From the material that follows, please give the number of lines containing the string "package", and that number alone.
┌──
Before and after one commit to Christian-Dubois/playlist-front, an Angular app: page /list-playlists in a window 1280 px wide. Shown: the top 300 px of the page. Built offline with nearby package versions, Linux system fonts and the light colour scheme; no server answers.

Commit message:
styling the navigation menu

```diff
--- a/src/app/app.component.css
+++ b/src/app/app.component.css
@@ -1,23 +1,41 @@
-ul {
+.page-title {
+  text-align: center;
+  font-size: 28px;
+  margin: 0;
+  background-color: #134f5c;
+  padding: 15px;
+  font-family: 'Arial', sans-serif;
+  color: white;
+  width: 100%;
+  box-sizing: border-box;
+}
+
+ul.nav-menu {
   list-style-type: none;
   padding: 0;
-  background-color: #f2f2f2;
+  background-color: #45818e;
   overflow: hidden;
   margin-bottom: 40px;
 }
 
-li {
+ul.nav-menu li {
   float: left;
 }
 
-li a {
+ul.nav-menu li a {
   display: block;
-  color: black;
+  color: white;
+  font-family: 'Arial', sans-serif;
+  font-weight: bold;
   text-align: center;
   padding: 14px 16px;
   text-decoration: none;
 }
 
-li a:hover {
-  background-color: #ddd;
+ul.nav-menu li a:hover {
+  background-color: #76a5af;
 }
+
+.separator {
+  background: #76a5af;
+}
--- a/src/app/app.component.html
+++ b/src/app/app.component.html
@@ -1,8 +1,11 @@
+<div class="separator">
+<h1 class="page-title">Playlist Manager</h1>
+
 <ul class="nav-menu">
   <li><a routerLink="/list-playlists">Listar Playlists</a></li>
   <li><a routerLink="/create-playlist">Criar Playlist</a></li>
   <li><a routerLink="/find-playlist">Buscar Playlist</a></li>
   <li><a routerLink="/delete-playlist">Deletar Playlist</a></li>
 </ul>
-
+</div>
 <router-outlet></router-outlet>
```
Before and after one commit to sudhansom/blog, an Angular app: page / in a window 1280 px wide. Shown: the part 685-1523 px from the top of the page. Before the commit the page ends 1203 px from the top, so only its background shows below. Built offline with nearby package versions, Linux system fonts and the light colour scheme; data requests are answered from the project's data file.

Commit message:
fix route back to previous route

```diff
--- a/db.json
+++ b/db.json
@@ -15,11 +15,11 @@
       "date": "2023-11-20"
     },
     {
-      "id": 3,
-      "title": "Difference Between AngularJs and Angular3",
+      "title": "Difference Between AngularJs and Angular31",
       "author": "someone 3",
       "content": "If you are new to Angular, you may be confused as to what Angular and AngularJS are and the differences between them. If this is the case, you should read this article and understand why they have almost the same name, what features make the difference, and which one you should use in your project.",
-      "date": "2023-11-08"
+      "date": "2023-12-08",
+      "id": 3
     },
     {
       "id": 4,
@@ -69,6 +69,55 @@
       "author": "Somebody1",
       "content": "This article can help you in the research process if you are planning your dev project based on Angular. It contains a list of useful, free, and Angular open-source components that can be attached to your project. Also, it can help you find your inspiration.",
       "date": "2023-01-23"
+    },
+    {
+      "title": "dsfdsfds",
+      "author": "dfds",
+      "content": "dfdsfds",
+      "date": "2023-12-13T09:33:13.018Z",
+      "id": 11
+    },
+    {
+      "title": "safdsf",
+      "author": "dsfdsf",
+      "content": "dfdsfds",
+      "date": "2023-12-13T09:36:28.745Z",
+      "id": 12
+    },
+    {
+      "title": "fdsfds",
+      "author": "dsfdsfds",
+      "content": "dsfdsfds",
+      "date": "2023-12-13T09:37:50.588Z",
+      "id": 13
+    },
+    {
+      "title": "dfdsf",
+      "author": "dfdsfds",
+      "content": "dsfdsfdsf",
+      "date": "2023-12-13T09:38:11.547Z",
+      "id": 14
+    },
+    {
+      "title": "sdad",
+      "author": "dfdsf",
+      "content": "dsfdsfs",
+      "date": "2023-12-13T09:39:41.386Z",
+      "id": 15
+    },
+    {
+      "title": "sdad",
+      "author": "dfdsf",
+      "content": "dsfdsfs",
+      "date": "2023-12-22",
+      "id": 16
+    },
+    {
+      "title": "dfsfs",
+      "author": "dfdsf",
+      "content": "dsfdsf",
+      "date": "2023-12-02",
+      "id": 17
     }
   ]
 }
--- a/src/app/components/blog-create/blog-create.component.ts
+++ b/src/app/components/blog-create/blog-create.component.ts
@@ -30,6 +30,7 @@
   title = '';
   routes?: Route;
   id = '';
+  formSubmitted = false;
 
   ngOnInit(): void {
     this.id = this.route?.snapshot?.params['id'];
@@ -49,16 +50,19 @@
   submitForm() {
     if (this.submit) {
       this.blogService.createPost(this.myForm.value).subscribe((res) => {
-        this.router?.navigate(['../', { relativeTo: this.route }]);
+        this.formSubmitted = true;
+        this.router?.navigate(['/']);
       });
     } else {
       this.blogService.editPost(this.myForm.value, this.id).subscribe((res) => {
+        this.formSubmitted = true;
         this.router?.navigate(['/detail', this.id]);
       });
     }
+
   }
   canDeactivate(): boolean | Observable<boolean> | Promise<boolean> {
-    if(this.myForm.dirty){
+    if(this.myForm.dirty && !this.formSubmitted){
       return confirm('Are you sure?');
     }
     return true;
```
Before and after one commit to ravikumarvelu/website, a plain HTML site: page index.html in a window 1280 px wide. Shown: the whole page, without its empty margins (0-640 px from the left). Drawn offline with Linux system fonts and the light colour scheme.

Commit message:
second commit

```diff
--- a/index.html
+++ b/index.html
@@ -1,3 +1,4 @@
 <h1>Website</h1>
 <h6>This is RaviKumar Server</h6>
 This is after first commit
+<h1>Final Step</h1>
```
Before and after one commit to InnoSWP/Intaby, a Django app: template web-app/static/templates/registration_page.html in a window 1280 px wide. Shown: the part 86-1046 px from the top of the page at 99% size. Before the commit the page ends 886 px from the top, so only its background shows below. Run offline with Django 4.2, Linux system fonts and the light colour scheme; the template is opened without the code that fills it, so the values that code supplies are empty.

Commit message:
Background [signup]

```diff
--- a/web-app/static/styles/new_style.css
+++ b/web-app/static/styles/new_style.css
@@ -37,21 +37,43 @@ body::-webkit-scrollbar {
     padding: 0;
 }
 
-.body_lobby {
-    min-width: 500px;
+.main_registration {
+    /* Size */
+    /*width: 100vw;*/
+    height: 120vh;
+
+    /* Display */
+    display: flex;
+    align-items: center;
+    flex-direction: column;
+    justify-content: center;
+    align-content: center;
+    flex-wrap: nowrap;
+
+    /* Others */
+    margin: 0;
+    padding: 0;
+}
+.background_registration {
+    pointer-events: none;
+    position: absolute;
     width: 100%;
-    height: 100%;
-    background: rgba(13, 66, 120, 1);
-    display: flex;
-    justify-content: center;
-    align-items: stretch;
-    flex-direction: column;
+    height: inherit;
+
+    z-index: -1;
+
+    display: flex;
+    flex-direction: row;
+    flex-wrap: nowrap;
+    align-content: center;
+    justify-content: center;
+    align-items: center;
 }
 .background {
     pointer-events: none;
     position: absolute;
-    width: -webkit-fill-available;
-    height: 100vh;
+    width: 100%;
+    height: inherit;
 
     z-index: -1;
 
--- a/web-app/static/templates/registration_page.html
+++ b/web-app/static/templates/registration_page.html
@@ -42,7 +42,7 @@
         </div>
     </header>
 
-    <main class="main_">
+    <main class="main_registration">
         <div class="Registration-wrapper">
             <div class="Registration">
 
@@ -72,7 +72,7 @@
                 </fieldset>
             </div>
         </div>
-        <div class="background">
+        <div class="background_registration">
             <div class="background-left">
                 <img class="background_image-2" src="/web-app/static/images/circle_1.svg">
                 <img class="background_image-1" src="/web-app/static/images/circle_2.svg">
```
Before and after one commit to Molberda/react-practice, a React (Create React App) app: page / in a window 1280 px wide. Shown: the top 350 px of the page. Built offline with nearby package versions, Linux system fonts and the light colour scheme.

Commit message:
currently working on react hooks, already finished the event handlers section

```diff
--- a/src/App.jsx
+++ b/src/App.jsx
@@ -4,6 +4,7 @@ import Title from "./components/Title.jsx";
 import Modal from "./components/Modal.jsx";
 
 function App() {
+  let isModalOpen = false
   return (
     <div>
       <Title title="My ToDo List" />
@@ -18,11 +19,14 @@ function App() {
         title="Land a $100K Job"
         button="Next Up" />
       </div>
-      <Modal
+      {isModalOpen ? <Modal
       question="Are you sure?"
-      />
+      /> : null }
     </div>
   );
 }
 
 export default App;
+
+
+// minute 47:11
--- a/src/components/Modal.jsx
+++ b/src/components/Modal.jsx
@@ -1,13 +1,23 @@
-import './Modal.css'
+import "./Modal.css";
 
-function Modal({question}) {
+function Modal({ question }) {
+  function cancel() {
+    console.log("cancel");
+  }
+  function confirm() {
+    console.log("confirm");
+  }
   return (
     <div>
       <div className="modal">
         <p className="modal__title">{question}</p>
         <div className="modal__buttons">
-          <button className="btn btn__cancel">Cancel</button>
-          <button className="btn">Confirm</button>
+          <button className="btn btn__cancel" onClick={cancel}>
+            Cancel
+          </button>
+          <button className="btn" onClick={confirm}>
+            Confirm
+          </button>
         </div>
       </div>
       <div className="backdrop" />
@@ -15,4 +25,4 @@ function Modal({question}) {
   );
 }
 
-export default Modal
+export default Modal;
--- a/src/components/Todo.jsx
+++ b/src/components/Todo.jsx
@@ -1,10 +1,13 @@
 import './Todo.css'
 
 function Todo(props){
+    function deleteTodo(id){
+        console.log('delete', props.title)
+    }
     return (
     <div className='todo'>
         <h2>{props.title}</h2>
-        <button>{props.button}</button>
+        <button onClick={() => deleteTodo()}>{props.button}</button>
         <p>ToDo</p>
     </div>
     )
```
└──
Solution below:
3